IT'S the kind of information black-out normally associated with Cold War spying sagas and other threats to the safety of the nation.
Page after page of official documents scored through with the censor's heavy black marker pen, with nothing - or next to nothing - deemed fit for the public eye.
Such tough action has been demanded by Scottish Parliament bosses to protect sensitive material surrounding a pressing matter facing Holyrood - the problem of pigeons plaguing the new parliament building.
The birds have been causing a nuisance at the 431 million award-winning building since before it opened last year, with pigeon muck and feathers getting through vents into MSPs' offices. But a request under the Freedom of Information Act for documents showing how the parliament had addressed the issue produced 376 pages - most of them blacked out.
And today politicians demanded to know why the apparently innocuous matter of pigeons and their droppings should be surrounded by such secrecy.
The Evening News lodged the request on July 25 and it took the parliament two and a half months to produce the information.
But 149 of the pages are completely blacked out and a further 102 are blacked out except for the heading or sign-off of the document.
There are also many other deletions.

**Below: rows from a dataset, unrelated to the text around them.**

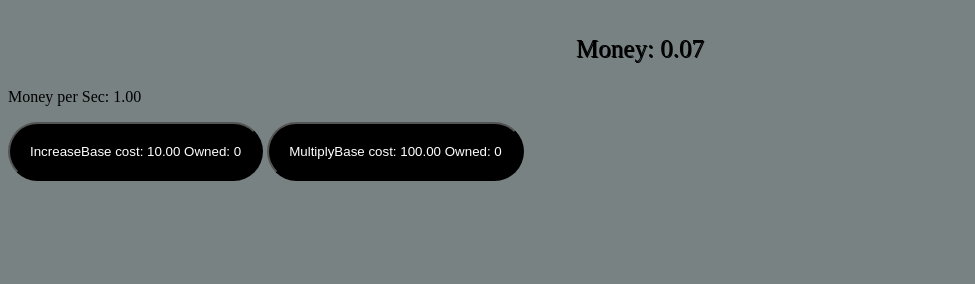
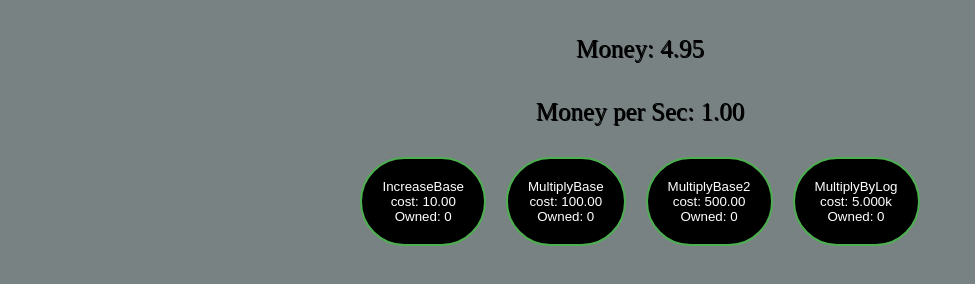
Before and after one commit to Aaronwerito/Incremental-game, a plain HTML site: page index.html in a window 1280 px wide. Shown: the whole page, without its empty margins (0-975 px from the left). Drawn offline with Linux system fonts and the light colour scheme.

Commit message:
Update index.html

```diff
--- a/index.html
+++ b/index.html
@@ -12,14 +12,39 @@
     padding: 20px;
     border-radius: 100px;
     background-color: black;
-		color: white
+    color: white;
+    border: 2px solid #4CAF50;
+    white-space: pre-line;
+  }
+  .buttonContainer{
+    display: flex;
+    justify-content: center;
+    align-items: center;
+    height: 100px;
+    gap: 20px;
+  }
+  #buyMaxButton{
+    position: absolute;
+    align-self: baseline;;
+    bottom: 0;
+    right: 0;
+    margin: 20px;
+    visibility: hidden;
   }
   #currencyText {
     padding-top: 10px;
     text-align: center;
-  	text-shadow: 1px 1px;
+        text-shadow: 1px 1px;
     font-size: 25px;
   }
+  #cashRateText {
+    padding-top: 10px;
+    text-align: center;
+    text-shadow: 1px 1px;
+    font-size: 25px;
+  }
+
+
 </style>
 
 
@@ -32,8 +57,16 @@
 
 
 
-<button onclick="buyUpgrade('IncreaseBase')" id="button1" class="button">click button</button>
-<button onclick="buyUpgrade('MultiplyBase')" id="button2" class="button">click button</button>
+<div class="buttonContainer">
+  <button onclick="buyUpgrade('IncreaseBase')" id="button1" class="button">click button</button>
+  <button onclick="buyUpgrade('MultiplyBase')" id="button2" class="button">click button</button>
+  <button onclick="buyUpgrade('MultiplyBase2')" id="button3" class="button">click button</button>
+  <button onclick="buyUpgrade('MultiplyByLog')" id="button4" class="button">click button</button>
+</div>
+
+
+<button class="button" id="buyMaxButton" onclick="buyMax()""> Buy Max Upgrades</button>
 <script src="js/main.js"></script>
+<script src="js/format.js"></script>
 </body>
 </html>
```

And many of the pages which were not blacked out consisted simply of e-mails trying to arrange for meetings or the delivery of reports.

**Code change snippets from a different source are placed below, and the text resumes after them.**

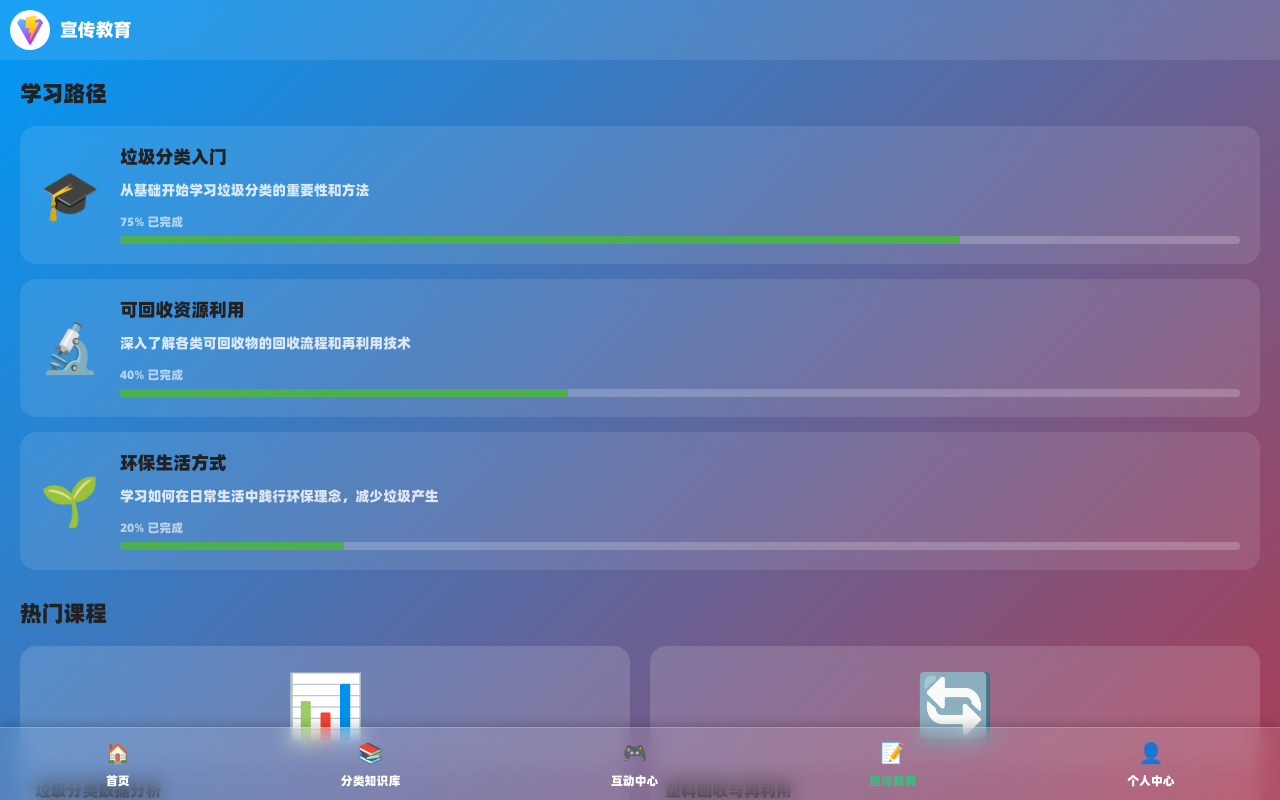
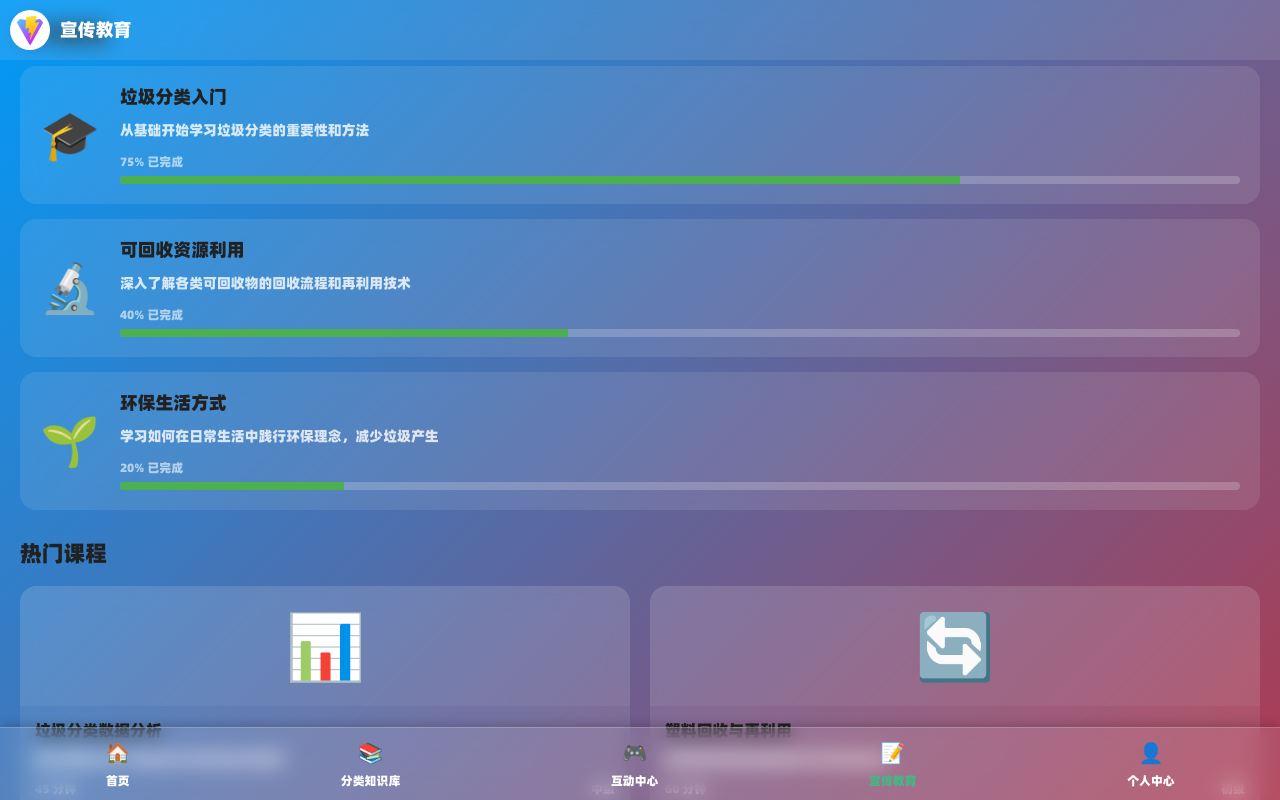
Before and after one commit to wensenhh/Smart_Waste_Classify, a Vue app in the folder frontend/: page /education in a window 1280 px wide. Shown: the top 800 px of the page. Built offline with nearby package versions, Linux system fonts and the light colour scheme.

Commit message:
【UI】header组件吸顶

```diff
--- a/frontend/src/components/Header.vue
+++ b/frontend/src/components/Header.vue
@@ -92,6 +92,11 @@ const props = defineProps({
     type: String,
     default: '#fff'
   },
+  // 默认模式的标题背景色
+  defaultBacColor: {
+    type: String,
+    default: ''
+  },
 });
 
 const emit = defineEmits(['search', 'search-input']);
@@ -119,6 +124,11 @@ const goBack = () => {
 
 <style scoped>
 .header {
+  position: fixed;
+  top: 0;
+  left: 0;
+  right: 0;
+  z-index: 1000;
   display: flex;
   justify-content: space-between;
   align-items: center;
--- a/frontend/src/views/ChallengeQuestion.vue
+++ b/frontend/src/views/ChallengeQuestion.vue
@@ -274,7 +274,7 @@ export default {
   display: flex;
   flex-direction: column;
   background-color: #f5f7fa;
-  padding-bottom: 80px;
+  padding: 60px 0 80px;
 }
 
 .challenge-main {
--- a/frontend/src/views/CommunityShare.vue
+++ b/frontend/src/views/CommunityShare.vue
@@ -361,7 +361,7 @@ export default {
   display: flex;
   flex-direction: column;
   background-color: var(--background-secondary);
-  padding-bottom: 80px;
+  padding: 60px 0 80px;
 }
 
 .community-main {
--- a/frontend/src/views/DailyQuestion.vue
+++ b/frontend/src/views/DailyQuestion.vue
@@ -193,7 +193,7 @@ export default {
   display: flex;
   flex-direction: column;
   background-color: var(--background-secondary);
-  padding-bottom: 80px;
+  padding: 60px 0 80px;
 }
 
 .question-main {
--- a/frontend/src/views/GreenActivities.vue
+++ b/frontend/src/views/GreenActivities.vue
@@ -261,6 +261,7 @@ onMounted(() => {
   display: flex;
   flex-direction: column;
   background-color: var(--background-secondary);
+  padding: 60px 0 80px;
 }
 
 .activities-main {
--- a/frontend/src/views/RecognitionResult.vue
+++ b/frontend/src/views/RecognitionResult.vue
@@ -286,7 +286,7 @@ export default {
   min-height: 100vh;
   background: linear-gradient(135deg, #667eea 0%, #764ba2 100%);
   color: white;
-  padding-bottom: 80px;
+  padding:60px 0 80px;
 }
 
 .result-page-header {
```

A covering letter justifies the withholding of the information on grounds it includes "personal information" or that its disclosure would harm commercial interests or would "prejudice the effective conduct of public affairs".
Details which have been deleted from the documents even include the names of MSPs complaining about pigeon muck and feathers in their offices.
One two-page letter was entirely deleted apart from the presiding officer's name at the end, not even saying to whom it was sent.
And a major 50-page report included in the file was completely blacked out, with not even the title of the report left visible. The Evening News has discovered that one of the documents withheld was a letter originally sent to Lothians MSP Margo MacDonald from a bird control company in the United States, suggesting an "electrical bird deterrent system". Heath Waldorf of Bell Bird Control said it involved an invisible strip wired to solar units on the rooftop which delivered a harmless electrical shock to "teach birds not to land there any more".
The letter was withheld by the parliament on the grounds it could "prejudice the effective conduct of public affairs".
Independent Lothians MSP Margo MacDonald joked that the pigeons must have got into parliament officials' office and messed up the files.
She said: "This makes a total mockery of the idea of freedom of information or else there is total cynicism operating among the parliament officials as regards the requirement on them to come clean on everything except matters of national security."
And Liberal Democrat MSP Donald Gorrie branded the parliament's stance "ridiculous".
"It's completely over the top. People will look at this and it's the usual attitude of secrecy which is what freedom of information was meant to change."
A parliament spokesman said: "Certain information has been withheld because it is either commercially confidential, relates to the free and frank exchange of views or is personal information which would be unfair to disclose." A spokeswoman for the Scottish Information Commissioner said they could not comment on the parliament's decision. But she said where parts of a document requested were exempt from release, public authorities were still expected to provide the parts that were not exempt.